Version difference data
# # #
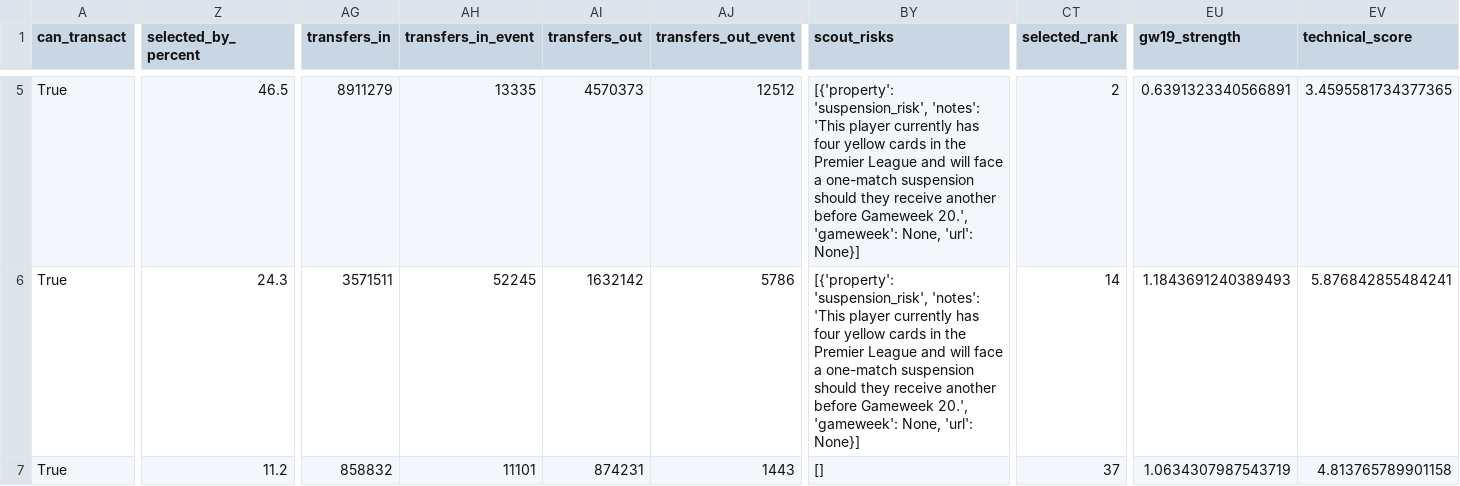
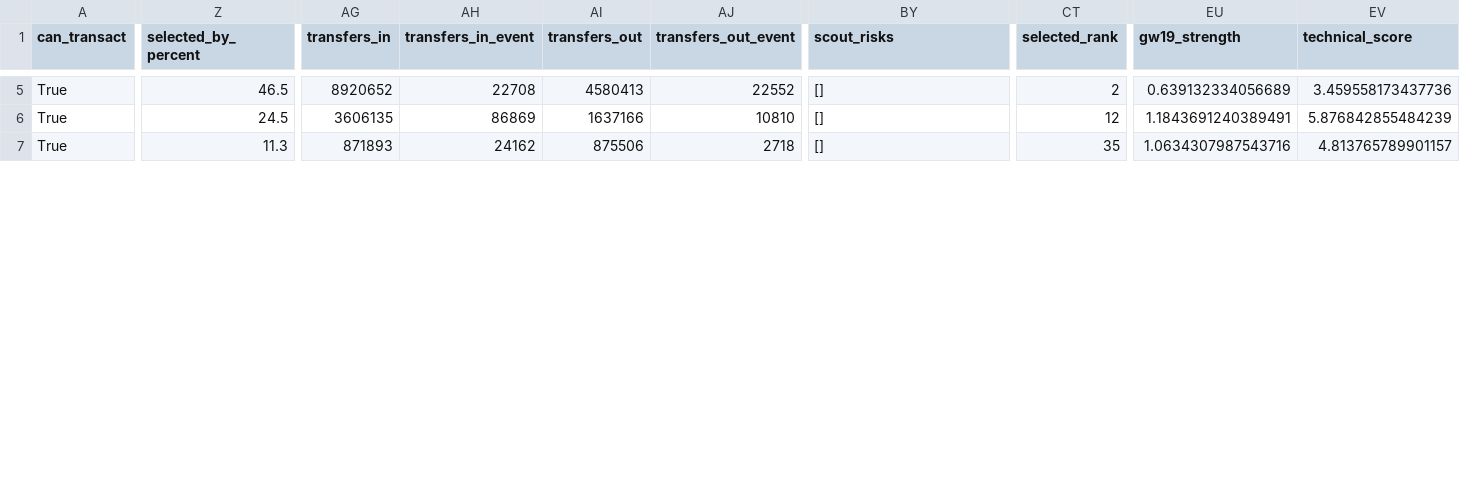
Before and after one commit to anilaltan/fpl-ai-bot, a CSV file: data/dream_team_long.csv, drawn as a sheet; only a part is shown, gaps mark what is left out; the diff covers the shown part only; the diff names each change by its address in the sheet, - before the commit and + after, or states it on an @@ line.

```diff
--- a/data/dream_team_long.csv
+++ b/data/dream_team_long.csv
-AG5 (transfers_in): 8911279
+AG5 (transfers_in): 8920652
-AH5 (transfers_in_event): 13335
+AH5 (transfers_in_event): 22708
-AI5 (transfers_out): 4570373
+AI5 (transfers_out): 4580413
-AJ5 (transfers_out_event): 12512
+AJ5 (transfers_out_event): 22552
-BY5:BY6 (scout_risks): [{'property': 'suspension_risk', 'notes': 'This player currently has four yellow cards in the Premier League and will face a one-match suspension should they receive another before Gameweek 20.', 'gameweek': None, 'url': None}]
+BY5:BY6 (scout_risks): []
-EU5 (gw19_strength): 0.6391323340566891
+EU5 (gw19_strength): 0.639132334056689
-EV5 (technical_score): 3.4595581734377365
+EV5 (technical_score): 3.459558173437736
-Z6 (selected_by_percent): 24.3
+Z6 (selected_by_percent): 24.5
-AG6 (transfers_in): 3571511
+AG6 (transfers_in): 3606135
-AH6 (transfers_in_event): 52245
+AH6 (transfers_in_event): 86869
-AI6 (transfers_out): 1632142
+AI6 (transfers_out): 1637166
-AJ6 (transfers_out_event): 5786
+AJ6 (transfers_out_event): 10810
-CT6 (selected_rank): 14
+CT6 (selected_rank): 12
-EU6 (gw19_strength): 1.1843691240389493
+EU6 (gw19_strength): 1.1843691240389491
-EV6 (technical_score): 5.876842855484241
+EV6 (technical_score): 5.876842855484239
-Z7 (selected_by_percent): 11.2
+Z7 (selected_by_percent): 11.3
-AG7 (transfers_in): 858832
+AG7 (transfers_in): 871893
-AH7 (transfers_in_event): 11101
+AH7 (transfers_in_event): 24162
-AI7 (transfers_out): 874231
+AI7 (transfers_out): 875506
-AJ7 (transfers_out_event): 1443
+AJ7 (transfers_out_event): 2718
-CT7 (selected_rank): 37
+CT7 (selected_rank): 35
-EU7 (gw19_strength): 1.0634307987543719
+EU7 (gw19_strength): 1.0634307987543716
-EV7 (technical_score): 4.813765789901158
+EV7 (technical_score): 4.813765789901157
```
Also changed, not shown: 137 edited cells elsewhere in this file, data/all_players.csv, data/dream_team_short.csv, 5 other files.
# # #
◆ **EXERCISE BRIEF**: Exclude the pictures and reproduce every entry exactly.

◆ **EXERCISE ANSWER**:
Before and after one commit to anilaltan/fpl-ai-bot, a CSV file: data/dream_team_long.csv, drawn as a sheet; only a part is shown, gaps mark what is left out; the diff covers the shown part only; the diff names each change by its address in the sheet, - before the commit and + after, or states it on an @@ line.

```diff
--- a/data/dream_team_long.csv
+++ b/data/dream_team_long.csv
-AG5 (transfers_in): 8911279
+AG5 (transfers_in): 8920652
-AH5 (transfers_in_event): 13335
+AH5 (transfers_in_event): 22708
-AI5 (transfers_out): 4570373
+AI5 (transfers_out): 4580413
-AJ5 (transfers_out_event): 12512
+AJ5 (transfers_out_event): 22552
-BY5:BY6 (scout_risks): [{'property': 'suspension_risk', 'notes': 'This player currently has four yellow cards in the Premier League and will face a one-match suspension should they receive another before Gameweek 20.', 'gameweek': None, 'url': None}]
+BY5:BY6 (scout_risks): []
-EU5 (gw19_strength): 0.6391323340566891
+EU5 (gw19_strength): 0.639132334056689
-EV5 (technical_score): 3.4595581734377365
+EV5 (technical_score): 3.459558173437736
-Z6 (selected_by_percent): 24.3
+Z6 (selected_by_percent): 24.5
-AG6 (transfers_in): 3571511
+AG6 (transfers_in): 3606135
-AH6 (transfers_in_event): 52245
+AH6 (transfers_in_event): 86869
-AI6 (transfers_out): 1632142
+AI6 (transfers_out): 1637166
-AJ6 (transfers_out_event): 5786
+AJ6 (transfers_out_event): 10810
-CT6 (selected_rank): 14
+CT6 (selected_rank): 12
-EU6 (gw19_strength): 1.1843691240389493
+EU6 (gw19_strength): 1.1843691240389491
-EV6 (technical_score): 5.876842855484241
+EV6 (technical_score): 5.876842855484239
-Z7 (selected_by_percent): 11.2
+Z7 (selected_by_percent): 11.3
-AG7 (transfers_in): 858832
+AG7 (transfers_in): 871893
-AH7 (transfers_in_event): 11101
+AH7 (transfers_in_event): 24162
-AI7 (transfers_out): 874231
+AI7 (transfers_out): 875506
-AJ7 (transfers_out_event): 1443
+AJ7 (transfers_out_event): 2718
-CT7 (selected_rank): 37
+CT7 (selected_rank): 35
-EU7 (gw19_strength): 1.0634307987543719
+EU7 (gw19_strength): 1.0634307987543716
-EV7 (technical_score): 4.813765789901158
+EV7 (technical_score): 4.813765789901157
```
Also changed, not shown: 137 edited cells elsewhere in this file, data/all_players.csv, data/dream_team_short.csv, 5 other files.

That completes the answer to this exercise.